RECORDS PROVIDED section start
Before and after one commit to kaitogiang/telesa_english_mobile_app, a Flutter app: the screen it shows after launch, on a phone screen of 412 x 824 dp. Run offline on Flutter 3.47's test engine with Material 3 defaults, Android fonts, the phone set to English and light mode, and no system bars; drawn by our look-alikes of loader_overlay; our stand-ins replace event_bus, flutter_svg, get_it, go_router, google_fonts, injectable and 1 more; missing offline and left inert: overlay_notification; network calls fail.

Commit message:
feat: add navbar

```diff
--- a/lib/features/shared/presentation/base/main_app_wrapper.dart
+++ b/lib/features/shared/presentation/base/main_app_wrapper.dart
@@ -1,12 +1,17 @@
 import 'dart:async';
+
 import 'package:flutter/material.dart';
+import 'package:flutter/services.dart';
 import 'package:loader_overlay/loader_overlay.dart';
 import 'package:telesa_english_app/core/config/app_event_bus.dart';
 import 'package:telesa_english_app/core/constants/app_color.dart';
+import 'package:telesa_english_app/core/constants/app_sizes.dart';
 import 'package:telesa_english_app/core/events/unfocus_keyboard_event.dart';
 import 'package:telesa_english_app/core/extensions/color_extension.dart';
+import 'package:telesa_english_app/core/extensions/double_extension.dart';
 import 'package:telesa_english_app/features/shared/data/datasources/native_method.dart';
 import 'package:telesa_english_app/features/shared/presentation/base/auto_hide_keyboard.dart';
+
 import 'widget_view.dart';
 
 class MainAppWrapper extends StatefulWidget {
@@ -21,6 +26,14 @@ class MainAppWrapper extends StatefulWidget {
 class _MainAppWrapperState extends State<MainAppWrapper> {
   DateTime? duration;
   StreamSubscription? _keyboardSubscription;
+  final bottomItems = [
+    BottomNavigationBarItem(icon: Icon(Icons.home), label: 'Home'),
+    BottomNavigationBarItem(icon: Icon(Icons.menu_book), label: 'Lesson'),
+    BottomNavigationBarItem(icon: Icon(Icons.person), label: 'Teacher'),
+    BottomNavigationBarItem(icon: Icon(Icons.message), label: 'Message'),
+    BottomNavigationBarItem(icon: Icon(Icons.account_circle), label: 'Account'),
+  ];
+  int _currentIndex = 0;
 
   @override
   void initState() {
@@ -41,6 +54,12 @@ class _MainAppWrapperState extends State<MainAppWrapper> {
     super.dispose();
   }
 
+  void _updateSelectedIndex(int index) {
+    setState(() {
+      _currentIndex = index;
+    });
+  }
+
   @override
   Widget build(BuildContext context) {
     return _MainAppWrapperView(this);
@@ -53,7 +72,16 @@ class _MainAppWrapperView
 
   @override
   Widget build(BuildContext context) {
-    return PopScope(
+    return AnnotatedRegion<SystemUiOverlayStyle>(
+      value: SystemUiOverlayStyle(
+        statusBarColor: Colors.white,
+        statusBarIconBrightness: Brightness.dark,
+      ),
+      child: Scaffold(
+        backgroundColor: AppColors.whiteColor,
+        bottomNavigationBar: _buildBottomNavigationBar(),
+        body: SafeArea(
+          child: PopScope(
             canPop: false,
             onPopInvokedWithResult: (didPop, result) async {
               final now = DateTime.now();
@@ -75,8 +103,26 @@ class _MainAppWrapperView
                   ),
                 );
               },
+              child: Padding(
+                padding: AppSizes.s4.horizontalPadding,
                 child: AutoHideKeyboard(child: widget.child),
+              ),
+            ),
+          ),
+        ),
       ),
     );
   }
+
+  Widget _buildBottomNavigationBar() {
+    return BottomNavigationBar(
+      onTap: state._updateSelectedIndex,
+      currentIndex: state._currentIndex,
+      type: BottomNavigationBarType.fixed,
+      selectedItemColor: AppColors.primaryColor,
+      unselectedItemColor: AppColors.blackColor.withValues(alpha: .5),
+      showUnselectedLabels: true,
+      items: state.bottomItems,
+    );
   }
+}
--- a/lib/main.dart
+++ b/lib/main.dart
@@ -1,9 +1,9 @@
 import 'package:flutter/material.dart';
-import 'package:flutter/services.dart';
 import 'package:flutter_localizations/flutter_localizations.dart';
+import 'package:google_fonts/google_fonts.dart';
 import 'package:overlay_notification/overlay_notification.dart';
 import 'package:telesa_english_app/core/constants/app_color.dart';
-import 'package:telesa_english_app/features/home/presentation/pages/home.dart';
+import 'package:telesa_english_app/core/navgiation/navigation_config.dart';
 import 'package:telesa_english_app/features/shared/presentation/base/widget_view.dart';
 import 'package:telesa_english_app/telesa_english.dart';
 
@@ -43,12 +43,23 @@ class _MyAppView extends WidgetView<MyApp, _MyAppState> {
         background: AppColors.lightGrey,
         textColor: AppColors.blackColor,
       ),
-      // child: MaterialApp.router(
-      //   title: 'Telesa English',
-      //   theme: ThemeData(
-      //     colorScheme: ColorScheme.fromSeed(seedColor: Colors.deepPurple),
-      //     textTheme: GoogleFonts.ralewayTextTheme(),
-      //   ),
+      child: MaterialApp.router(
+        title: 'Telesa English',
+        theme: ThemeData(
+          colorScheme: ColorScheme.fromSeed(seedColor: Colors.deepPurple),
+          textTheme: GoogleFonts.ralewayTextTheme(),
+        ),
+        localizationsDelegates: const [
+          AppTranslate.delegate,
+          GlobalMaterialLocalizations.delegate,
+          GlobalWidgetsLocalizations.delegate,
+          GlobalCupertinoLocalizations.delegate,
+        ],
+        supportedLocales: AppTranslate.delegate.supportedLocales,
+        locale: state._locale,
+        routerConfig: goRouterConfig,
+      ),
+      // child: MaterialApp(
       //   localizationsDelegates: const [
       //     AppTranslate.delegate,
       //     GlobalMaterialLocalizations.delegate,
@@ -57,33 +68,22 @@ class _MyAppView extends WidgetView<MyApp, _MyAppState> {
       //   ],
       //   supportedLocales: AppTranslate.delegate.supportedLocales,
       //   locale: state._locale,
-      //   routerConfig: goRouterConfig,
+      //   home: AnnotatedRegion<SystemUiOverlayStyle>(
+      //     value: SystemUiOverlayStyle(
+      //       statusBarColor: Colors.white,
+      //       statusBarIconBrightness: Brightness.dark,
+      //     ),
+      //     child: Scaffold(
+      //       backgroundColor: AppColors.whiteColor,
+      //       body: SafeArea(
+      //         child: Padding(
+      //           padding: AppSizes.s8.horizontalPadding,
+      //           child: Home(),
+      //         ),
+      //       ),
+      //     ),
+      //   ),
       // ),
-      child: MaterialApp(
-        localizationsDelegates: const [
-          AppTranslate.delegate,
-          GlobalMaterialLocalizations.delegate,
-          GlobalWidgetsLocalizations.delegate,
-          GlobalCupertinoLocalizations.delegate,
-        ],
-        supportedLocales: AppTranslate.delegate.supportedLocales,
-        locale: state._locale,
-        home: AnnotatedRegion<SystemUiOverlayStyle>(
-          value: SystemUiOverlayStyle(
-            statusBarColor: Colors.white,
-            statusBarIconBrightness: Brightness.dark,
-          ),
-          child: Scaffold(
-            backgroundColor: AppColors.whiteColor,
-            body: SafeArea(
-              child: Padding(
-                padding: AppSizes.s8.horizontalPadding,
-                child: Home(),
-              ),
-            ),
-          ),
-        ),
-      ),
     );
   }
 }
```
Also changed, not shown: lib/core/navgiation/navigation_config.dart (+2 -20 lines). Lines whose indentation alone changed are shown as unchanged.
RECORDS PROVIDED section end
WHAT THE TASK REQUIRES: Write the records out precisely, omitting nothing.

YOUR RESPONSE:
Before and after one commit to kaitogiang/telesa_english_mobile_app, a Flutter app: the screen it shows after launch, on a phone screen of 412 x 824 dp. Run offline on Flutter 3.47's test engine with Material 3 defaults, Android fonts, the phone set to English and light mode, and no system bars; drawn by our look-alikes of loader_overlay; our stand-ins replace event_bus, flutter_svg, get_it, go_router, google_fonts, injectable and 1 more; missing offline and left inert: overlay_notification; network calls fail.

Commit message:
feat: add navbar

```diff
--- a/lib/features/shared/presentation/base/main_app_wrapper.dart
+++ b/lib/features/shared/presentation/base/main_app_wrapper.dart
@@ -1,12 +1,17 @@
 import 'dart:async';
+
 import 'package:flutter/material.dart';
+import 'package:flutter/services.dart';
 import 'package:loader_overlay/loader_overlay.dart';
 import 'package:telesa_english_app/core/config/app_event_bus.dart';
 import 'package:telesa_english_app/core/constants/app_color.dart';
+import 'package:telesa_english_app/core/constants/app_sizes.dart';
 import 'package:telesa_english_app/core/events/unfocus_keyboard_event.dart';
 import 'package:telesa_english_app/core/extensions/color_extension.dart';
+import 'package:telesa_english_app/core/extensions/double_extension.dart';
 import 'package:telesa_english_app/features/shared/data/datasources/native_method.dart';
 import 'package:telesa_english_app/features/shared/presentation/base/auto_hide_keyboard.dart';
+
 import 'widget_view.dart';
 
 class MainAppWrapper extends StatefulWidget {
@@ -21,6 +26,14 @@ class MainAppWrapper extends StatefulWidget {
 class _MainAppWrapperState extends State<MainAppWrapper> {
   DateTime? duration;
   StreamSubscription? _keyboardSubscription;
+  final bottomItems = [
+    BottomNavigationBarItem(icon: Icon(Icons.home), label: 'Home'),
+    BottomNavigationBarItem(icon: Icon(Icons.menu_book), label: 'Lesson'),
+    BottomNavigationBarItem(icon: Icon(Icons.person), label: 'Teacher'),
+    BottomNavigationBarItem(icon: Icon(Icons.message), label: 'Message'),
+    BottomNavigationBarItem(icon: Icon(Icons.account_circle), label: 'Account'),
+  ];
+  int _currentIndex = 0;
 
   @override
   void initState() {
@@ -41,6 +54,12 @@ class _MainAppWrapperState extends State<MainAppWrapper> {
     super.dispose();
   }
 
+  void _updateSelectedIndex(int index) {
+    setState(() {
+      _currentIndex = index;
+    });
+  }
+
   @override
   Widget build(BuildContext context) {
     return _MainAppWrapperView(this);
@@ -53,7 +72,16 @@ class _MainAppWrapperView
 
   @override
   Widget build(BuildContext context) {
-    return PopScope(
+    return AnnotatedRegion<SystemUiOverlayStyle>(
+      value: SystemUiOverlayStyle(
+        statusBarColor: Colors.white,
+        statusBarIconBrightness: Brightness.dark,
+      ),
+      child: Scaffold(
+        backgroundColor: AppColors.whiteColor,
+        bottomNavigationBar: _buildBottomNavigationBar(),
+        body: SafeArea(
+          child: PopScope(
             canPop: false,
             onPopInvokedWithResult: (didPop, result) async {
               final now = DateTime.now();
@@ -75,8 +103,26 @@ class _MainAppWrapperView
                   ),
                 );
               },
+              child: Padding(
+                padding: AppSizes.s4.horizontalPadding,
                 child: AutoHideKeyboard(child: widget.child),
+              ),
+            ),
+          ),
+        ),
       ),
     );
   }
+
+  Widget _buildBottomNavigationBar() {
+    return BottomNavigationBar(
+      onTap: state._updateSelectedIndex,
+      currentIndex: state._currentIndex,
+      type: BottomNavigationBarType.fixed,
+      selectedItemColor: AppColors.primaryColor,
+      unselectedItemColor: AppColors.blackColor.withValues(alpha: .5),
+      showUnselectedLabels: true,
+      items: state.bottomItems,
+    );
   }
+}
--- a/lib/main.dart
+++ b/lib/main.dart
@@ -1,9 +1,9 @@
 import 'package:flutter/material.dart';
-import 'package:flutter/services.dart';
 import 'package:flutter_localizations/flutter_localizations.dart';
+import 'package:google_fonts/google_fonts.dart';
 import 'package:overlay_notification/overlay_notification.dart';
 import 'package:telesa_english_app/core/constants/app_color.dart';
-import 'package:telesa_english_app/features/home/presentation/pages/home.dart';
+import 'package:telesa_english_app/core/navgiation/navigation_config.dart';
 import 'package:telesa_english_app/features/shared/presentation/base/widget_view.dart';
 import 'package:telesa_english_app/telesa_english.dart';
 
@@ -43,12 +43,23 @@ class _MyAppView extends WidgetView<MyApp, _MyAppState> {
         background: AppColors.lightGrey,
         textColor: AppColors.blackColor,
       ),
-      // child: MaterialApp.router(
-      //   title: 'Telesa English',
-      //   theme: ThemeData(
-      //     colorScheme: ColorScheme.fromSeed(seedColor: Colors.deepPurple),
-      //     textTheme: GoogleFonts.ralewayTextTheme(),
-      //   ),
+      child: MaterialApp.router(
+        title: 'Telesa English',
+        theme: ThemeData(
+          colorScheme: ColorScheme.fromSeed(seedColor: Colors.deepPurple),
+          textTheme: GoogleFonts.ralewayTextTheme(),
+        ),
+        localizationsDelegates: const [
+          AppTranslate.delegate,
+          GlobalMaterialLocalizations.delegate,
+          GlobalWidgetsLocalizations.delegate,
+          GlobalCupertinoLocalizations.delegate,
+        ],
+        supportedLocales: AppTranslate.delegate.supportedLocales,
+        locale: state._locale,
+        routerConfig: goRouterConfig,
+      ),
+      // child: MaterialApp(
       //   localizationsDelegates: const [
       //     AppTranslate.delegate,
       //     GlobalMaterialLocalizations.delegate,
@@ -57,33 +68,22 @@ class _MyAppView extends WidgetView<MyApp, _MyAppState> {
       //   ],
       //   supportedLocales: AppTranslate.delegate.supportedLocales,
       //   locale: state._locale,
-      //   routerConfig: goRouterConfig,
+      //   home: AnnotatedRegion<SystemUiOverlayStyle>(
+      //     value: SystemUiOverlayStyle(
+      //       statusBarColor: Colors.white,
+      //       statusBarIconBrightness: Brightness.dark,
+      //     ),
+      //     child: Scaffold(
+      //       backgroundColor: AppColors.whiteColor,
+      //       body: SafeArea(
+      //         child: Padding(
+      //           padding: AppSizes.s8.horizontalPadding,
+      //           child: Home(),
+      //         ),
+      //       ),
+      //     ),
+      //   ),
       // ),
-      child: MaterialApp(
-        localizationsDelegates: const [
-          AppTranslate.delegate,
-          GlobalMaterialLocalizations.delegate,
-          GlobalWidgetsLocalizations.delegate,
-          GlobalCupertinoLocalizations.delegate,
-        ],
-        supportedLocales: AppTranslate.delegate.supportedLocales,
-        locale: state._locale,
-        home: AnnotatedRegion<SystemUiOverlayStyle>(
-          value: SystemUiOverlayStyle(
-            statusBarColor: Colors.white,
-            statusBarIconBrightness: Brightness.dark,
-          ),
-          child: Scaffold(
-            backgroundColor: AppColors.whiteColor,
-            body: SafeArea(
-              child: Padding(
-                padding: AppSizes.s8.horizontalPadding,
-                child: Home(),
-              ),
-            ),
-          ),
-        ),
-      ),
     );
   }
 }
```
Also changed, not shown: lib/core/navgiation/navigation_config.dart (+2 -20 lines). Lines whose indentation alone changed are shown as unchanged.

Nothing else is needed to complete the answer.